EXERCISE INSTRUCTIONS: How many of the lines in the material below contain the word "startSize"? Give the number alone.

INPUT DATA:
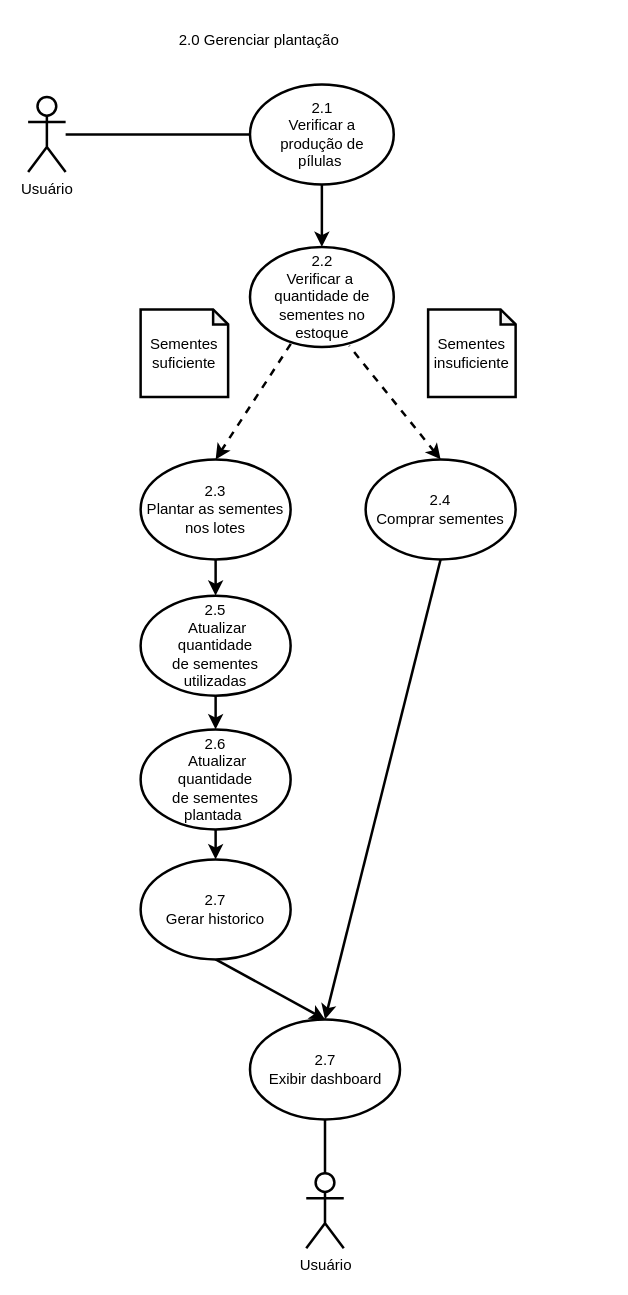
The draw.io diagram page "2.0" (2 of 6) of Tarefa1.drawio in ZardsMK/Trabahlo-DrawIO, before the edit. Source tidied: cells renumbered, new cells numbered last; positions are measured from the earlier drawing's top-left corner, leaving out a move shared by most shapes. Both pictures are drawn from the tidied source at 125%, with x=0, y=0 at pixel (28, 21).
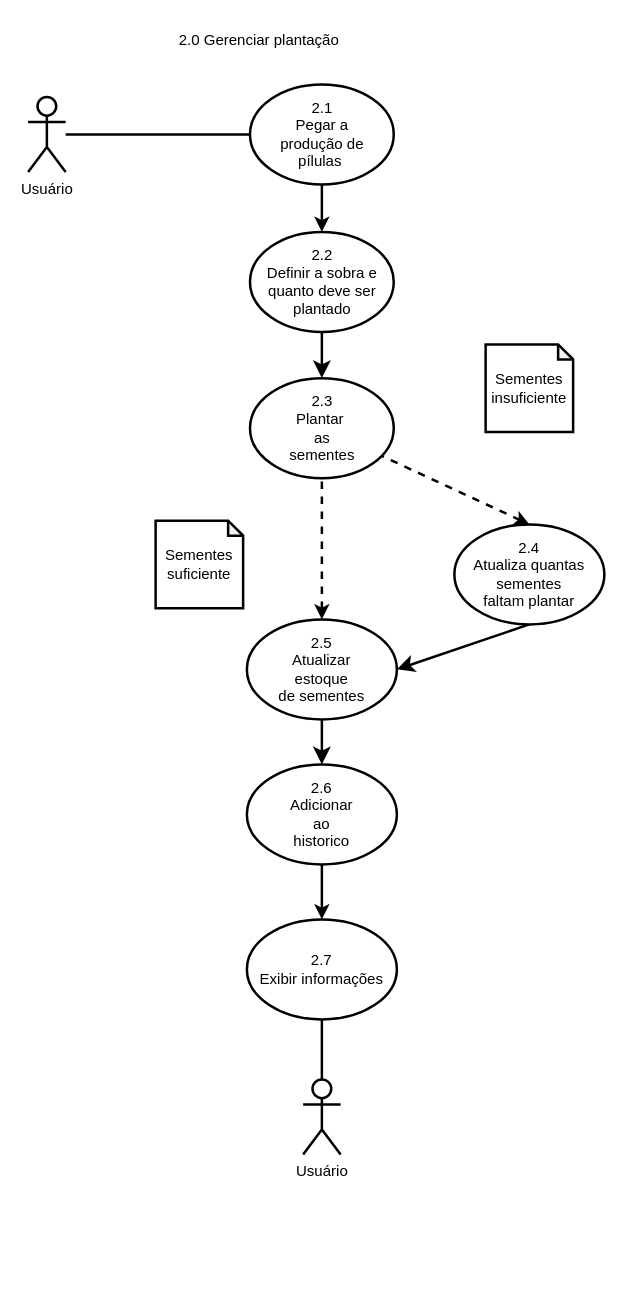
After the change.

Diff of the diagram source:
```diff
@@
-    <mxCell id="5" value="&lt;div&gt;2.1&lt;/div&gt;Verificar a&lt;div&gt;produção de&lt;/div&gt;&lt;div&gt;pílulas&amp;nbsp;&lt;/div&gt;" style="ellipse;whiteSpace=wrap;html=1;strokeWidth=2;" parent="1" vertex="1">
+    <mxCell id="5" value="&lt;div&gt;2.1&lt;/div&gt;Pegar a&lt;div&gt;produção de&lt;/div&gt;&lt;div&gt;pílulas&amp;nbsp;&lt;/div&gt;" style="ellipse;whiteSpace=wrap;html=1;strokeWidth=2;align=center;" parent="1" vertex="1">
       <mxGeometry x="177.5" y="50" width="115" height="80" as="geometry" />
     </mxCell>
+    <mxCell id="26" style="edgeStyle=none;curved=1;rounded=0;jettySize=auto;html=1;fontSize=12;startSize=8;endSize=8;strokeWidth=2;" parent="1" edge="1" source="6" target="25">
+      <mxGeometry relative="1" as="geometry" />
+    </mxCell>
-    <mxCell id="6" value="&lt;div&gt;2.3&lt;/div&gt;Plantar as&amp;nbsp;&lt;span style=&quot;background-color: transparent; color: light-dark(rgb(0, 0, 0), rgb(255, 255, 255));&quot;&gt;sementes&lt;/span&gt;&lt;div&gt;nos lotes&lt;/div&gt;" style="ellipse;whiteSpace=wrap;html=1;strokeWidth=2;" parent="1" vertex="1">
-      <mxGeometry x="90" y="350" width="120" height="80" as="geometry" />
+    <mxCell id="6" value="&lt;div&gt;2.5&lt;/div&gt;&lt;div&gt;A&lt;span style=&quot;background-color: transparent; color: light-dark(rgb(0, 0, 0), rgb(255, 255, 255));&quot;&gt;tualizar&lt;/span&gt;&lt;/div&gt;&lt;div&gt;estoque&lt;/div&gt;&lt;div&gt;de sementes&lt;/div&gt;" style="ellipse;whiteSpace=wrap;html=1;strokeWidth=2;" parent="1" vertex="1">
+      <mxGeometry x="175" y="478" width="120" height="80" as="geometry" />
     </mxCell>
@@
     <mxCell id="8" value="Usuário" style="shape=umlActor;verticalLabelPosition=bottom;verticalAlign=top;html=1;outlineConnect=0;strokeWidth=2;" parent="1" vertex="1">
-      <mxGeometry x="222.5" y="921" width="30" height="60" as="geometry" />
+      <mxGeometry x="220" y="846" width="30" height="60" as="geometry" />
     </mxCell>
+    <mxCell id="27" style="edgeStyle=none;curved=1;rounded=0;jettySize=auto;html=1;entryX=1;entryY=0.5;entryDx=0;entryDy=0;fontSize=12;startSize=8;endSize=8;exitX=0.5;exitY=1;exitDx=0;exitDy=0;strokeWidth=2;" parent="1" edge="1" source="9" target="6">
+      <mxGeometry relative="1" as="geometry" />
+    </mxCell>
-    <mxCell id="9" value="&lt;div&gt;2.4&lt;/div&gt;Comprar sementes" style="ellipse;whiteSpace=wrap;html=1;strokeWidth=2;" parent="1" vertex="1">
-      <mxGeometry x="270" y="350" width="120" height="80" as="geometry" />
+    <mxCell id="9" value="2.4&lt;div&gt;Atualiza&amp;nbsp;&lt;span style=&quot;background-color: transparent; color: light-dark(rgb(0, 0, 0), rgb(255, 255, 255));&quot;&gt;quantas&lt;/span&gt;&lt;/div&gt;&lt;div&gt;sementes&lt;/div&gt;&lt;div&gt;faltam plantar&lt;/div&gt;" style="ellipse;whiteSpace=wrap;html=1;strokeWidth=2;align=center;" parent="1" vertex="1">
+      <mxGeometry x="341" y="402" width="120" height="80" as="geometry" />
     </mxCell>
-    <mxCell id="10" style="endArrow=none;dashed=1;html=1;rounded=0;exitX=0.5;exitY=0;exitDx=0;exitDy=0;entryX=0.293;entryY=0.95;entryDx=0;entryDy=0;entryPerimeter=0;endFill=1;startFill=1;startArrow=classic;strokeWidth=2;" parent="1" edge="1" source="6" target="12">
+    <mxCell id="10" style="endArrow=none;dashed=1;html=1;rounded=0;exitX=0.5;exitY=0;exitDx=0;exitDy=0;endFill=1;startFill=1;startArrow=classic;strokeWidth=2;" parent="1" edge="1" source="6" target="29">
       <mxGeometry relative="1" as="geometry" />
     </mxCell>
-    <mxCell id="11" style="endArrow=none;dashed=1;html=1;rounded=0;entryX=0.69;entryY=0.99;entryDx=0;entryDy=0;entryPerimeter=0;exitX=0.5;exitY=0;exitDx=0;exitDy=0;startArrow=classic;startFill=1;strokeWidth=2;" parent="1" edge="1" source="9" target="12">
+    <mxCell id="11" style="endArrow=none;dashed=1;html=1;rounded=0;exitX=0.5;exitY=0;exitDx=0;exitDy=0;startArrow=classic;startFill=1;strokeWidth=2;" parent="1" edge="1" source="9" target="29">
       <mxGeometry relative="1" as="geometry" />
     </mxCell>
+    <mxCell id="28" style="edgeStyle=none;curved=1;rounded=0;jettySize=auto;html=1;fontSize=12;startSize=8;endSize=8;strokeWidth=2;" parent="1" edge="1" source="12" target="29">
+      <mxGeometry relative="1" as="geometry" />
+    </mxCell>
-    <mxCell id="12" value="&lt;div&gt;2.2&lt;/div&gt;Verificar a&amp;nbsp;&lt;div&gt;&lt;span style=&quot;background-color: transparent; color: light-dark(rgb(0, 0, 0), rgb(255, 255, 255));&quot;&gt;quantidade de&lt;/span&gt;&lt;/div&gt;&lt;div&gt;&lt;span style=&quot;background-color: transparent; color: light-dark(rgb(0, 0, 0), rgb(255, 255, 255));&quot;&gt;sementes no&lt;/span&gt;&lt;/div&gt;&lt;div&gt;&lt;span style=&quot;background-color: transparent; color: light-dark(rgb(0, 0, 0), rgb(255, 255, 255));&quot;&gt;estoque&lt;/span&gt;&lt;/div&gt;" style="ellipse;whiteSpace=wrap;html=1;strokeWidth=2;" parent="1" vertex="1">
-      <mxGeometry x="177.5" y="180" width="115" height="80" as="geometry" />
+    <mxCell id="12" value="&lt;div&gt;2.2&lt;/div&gt;Definir a sobra e quanto deve ser plantado" style="ellipse;whiteSpace=wrap;html=1;strokeWidth=2;align=center;" parent="1" vertex="1">
+      <mxGeometry x="177.5" y="168" width="115" height="80" as="geometry" />
     </mxCell>
     <mxCell id="13" value="Sementes&lt;div&gt;&lt;div&gt;suficiente&lt;/div&gt;&lt;/div&gt;" style="shape=note;whiteSpace=wrap;html=1;backgroundOutline=1;darkOpacity=0.05;size=12;strokeWidth=2;" parent="1" vertex="1">
-      <mxGeometry x="90" y="230" width="70" height="70" as="geometry" />
+      <mxGeometry x="102" y="399" width="70" height="70" as="geometry" />
     </mxCell>
     <mxCell id="14" value="Sementes&lt;div&gt;&lt;div&gt;&lt;div&gt;insuficiente&lt;/div&gt;&lt;/div&gt;&lt;/div&gt;" style="shape=note;whiteSpace=wrap;html=1;backgroundOutline=1;darkOpacity=0.05;size=12;strokeWidth=2;" parent="1" vertex="1">
-      <mxGeometry x="320" y="230" width="70" height="70" as="geometry" />
+      <mxGeometry x="366" y="258" width="70" height="70" as="geometry" />
     </mxCell>
-    <mxCell id="15" value="&lt;div&gt;&lt;span style=&quot;background-color: transparent; color: light-dark(rgb(0, 0, 0), rgb(255, 255, 255));&quot;&gt;2.7&lt;/span&gt;&lt;/div&gt;Exibir&amp;nbsp;dashboard" style="ellipse;whiteSpace=wrap;html=1;strokeWidth=2;" parent="1" vertex="1">
-      <mxGeometry x="177.5" y="798" width="120" height="80" as="geometry" />
+    <mxCell id="15" value="&lt;div&gt;&lt;span style=&quot;background-color: transparent; color: light-dark(rgb(0, 0, 0), rgb(255, 255, 255));&quot;&gt;2.7&lt;/span&gt;&lt;/div&gt;Exibir informações" style="ellipse;whiteSpace=wrap;html=1;strokeWidth=2;" parent="1" vertex="1">
+      <mxGeometry x="175" y="718" width="120" height="80" as="geometry" />
     </mxCell>
-    <mxCell id="16" style="endArrow=none;html=1;rounded=0;entryX=0.5;entryY=1;entryDx=0;entryDy=0;exitX=0.5;exitY=0;exitDx=0;exitDy=0;startArrow=classic;startFill=1;strokeWidth=2;" parent="1" edge="1" source="19" target="6">
-      <mxGeometry relative="1" as="geometry" />
-    </mxCell>
-    <mxCell id="17" style="endArrow=none;html=1;rounded=0;exitX=0.5;exitY=0;exitDx=0;exitDy=0;startArrow=classic;startFill=1;entryX=0.5;entryY=1;entryDx=0;entryDy=0;strokeWidth=2;" parent="1" edge="1" source="15" target="9">
-      <mxGeometry relative="1" as="geometry" />
-    </mxCell>
@@
-    <mxCell id="19" value="&lt;div&gt;2.5&lt;/div&gt;&lt;div&gt;&amp;nbsp;A&lt;span style=&quot;background-color: transparent; color: light-dark(rgb(0, 0, 0), rgb(255, 255, 255));&quot;&gt;tualizar&lt;/span&gt;&lt;/div&gt;&lt;div&gt;quantidade&lt;/div&gt;&lt;div&gt;de sementes&lt;/div&gt;&lt;div&gt;utilizadas&lt;/div&gt;" style="ellipse;whiteSpace=wrap;html=1;strokeWidth=2;" parent="1" vertex="1">
-      <mxGeometry x="90" y="459" width="120" height="80" as="geometry" />
-    </mxCell>
-    <mxCell id="20" style="endArrow=none;html=1;rounded=0;entryX=0.5;entryY=1;entryDx=0;entryDy=0;exitX=0.5;exitY=0;exitDx=0;exitDy=0;startArrow=classic;startFill=1;strokeWidth=2;" parent="1" edge="1" source="22" target="19">
-      <mxGeometry relative="1" as="geometry" />
-    </mxCell>
-    <mxCell id="21" style="edgeStyle=orthogonalEdgeStyle;rounded=0;jettySize=auto;html=1;exitX=0.5;exitY=1;exitDx=0;exitDy=0;strokeWidth=2;" parent="1" edge="1" source="22" target="25">
-      <mxGeometry relative="1" as="geometry" />
-    </mxCell>
-    <mxCell id="22" value="&lt;div&gt;2.6&lt;/div&gt;&lt;div&gt;&amp;nbsp;A&lt;span style=&quot;background-color: transparent; color: light-dark(rgb(0, 0, 0), rgb(255, 255, 255));&quot;&gt;tualizar&lt;/span&gt;&lt;/div&gt;&lt;div&gt;quantidade&lt;/div&gt;&lt;div&gt;de sementes&lt;/div&gt;&lt;div&gt;plantada&amp;nbsp;&lt;/div&gt;" style="ellipse;whiteSpace=wrap;html=1;strokeWidth=2;" parent="1" vertex="1">
-      <mxGeometry x="90" y="566" width="120" height="80" as="geometry" />
-    </mxCell>
     <mxCell id="23" style="edgeStyle=orthogonalEdgeStyle;rounded=0;orthogonalLoop=1;jettySize=auto;html=1;exitX=0.5;exitY=1;exitDx=0;exitDy=0;strokeWidth=2;" parent="1" edge="1">
       <mxGeometry relative="1" as="geometry">
-        <mxPoint x="150" y="819" as="sourcePoint" />
-        <mxPoint x="150" y="819" as="targetPoint" />
+        <mxPoint x="149" y="838" as="sourcePoint" />
+        <mxPoint x="149" y="838" as="targetPoint" />
       </mxGeometry>
     </mxCell>
@@
-    <mxCell id="25" value="2.7&lt;div&gt;Gerar historico&lt;/div&gt;" style="ellipse;whiteSpace=wrap;html=1;strokeWidth=2;" parent="1" vertex="1">
-      <mxGeometry x="90" y="670" width="120" height="80" as="geometry" />
+    <mxCell id="25" value="2.6&lt;div&gt;Adicionar&lt;/div&gt;&lt;div&gt;ao&lt;/div&gt;&lt;div&gt;historico&lt;/div&gt;" style="ellipse;whiteSpace=wrap;html=1;strokeWidth=2;" parent="1" vertex="1">
+      <mxGeometry x="175" y="594" width="120" height="80" as="geometry" />
     </mxCell>
+    <mxCell id="29" value="&lt;div&gt;2.3&lt;/div&gt;Plantar&amp;nbsp;&lt;div&gt;as&lt;/div&gt;&lt;div&gt;sementes&lt;/div&gt;" style="ellipse;whiteSpace=wrap;html=1;strokeWidth=2;align=center;" parent="1" vertex="1">
+      <mxGeometry x="177.5" y="285" width="115" height="80" as="geometry" />
+    </mxCell>
```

SOLVED EXERCISE: 3